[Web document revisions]
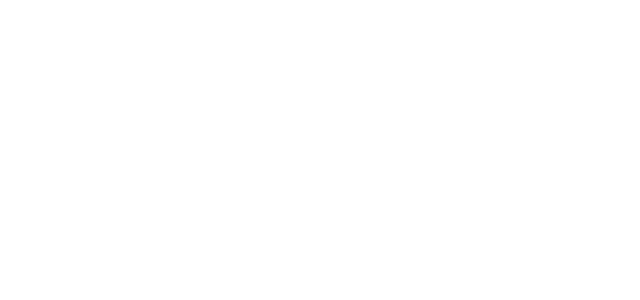
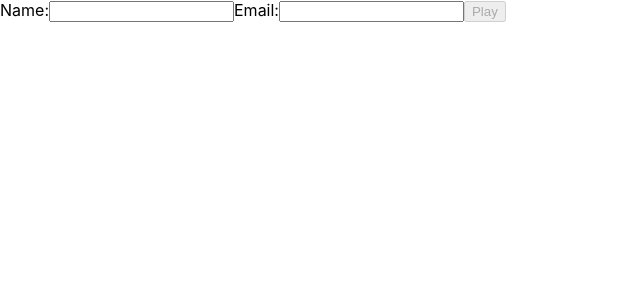
Before and after one commit to Daviniel/project-trivia-react-redux, a React (Create React App) app: page / in a window 1280 px wide. Before the commit this address had no page. Shown: the top 300 px of the page, without its empty margins (0-640 px from the left). Built offline with nearby package versions, Linux system fonts and the light colour scheme.

Commit message:
corrigindo os bugs e página de login realizada

```diff
--- a/src/App.js
+++ b/src/App.js
@@ -1,15 +1,12 @@
-// src/App.js
 import React from 'react';
 import { Route, Routes } from 'react-router-dom';
 import Login from './pages/Login/index';
 
 const App = () => {
   return (
-    <div>
-      <Routes>
-        <Route path="/login" component={Login} />
-      </Routes>
-    </div>
+    <Routes>
+      <Route path="/" element={ <Login /> } />
+    </Routes>
   );
 };
 
--- a/src/index.js
+++ b/src/index.js
@@ -1,12 +1,16 @@
-// src/index.js
 import React from 'react';
-import ReactDOM from 'react-dom';
-import { BrowserRouter as Router } from 'react-router-dom';
+import ReactDOM from 'react-dom/client';
+import { BrowserRouter } from 'react-router-dom';
+import './index.css';
 import App from './App';
+import { Provider } from 'react-redux';
+import store from './store/store';
 
-ReactDOM.render(
-  <Router>
-    <App />
-  </Router>,
-  document.getElementById('root')
+const root = ReactDOM.createRoot(document.getElementById('root'));
+root.render(
+  <BrowserRouter>
+    <Provider store={ store }>
+      <App />
+    </Provider>
+  </BrowserRouter>,
 );
--- a/src/store/store.js
+++ b/src/store/store.js
@@ -1,6 +1,6 @@
 // src/redux/store.js
 import { createStore } from 'redux';
-import rootReducer from './reducers';
+import rootReducer from '../reducers/index';
 
 const store = createStore(rootReducer);
 
```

=== Your objective ===
Find the lines in the records that contain the word "rootReducer", then copy every one of them.

=== Result of this task ===
-import rootReducer from './reducers';
+import rootReducer from '../reducers/index';
 const store = createStore(rootReducer);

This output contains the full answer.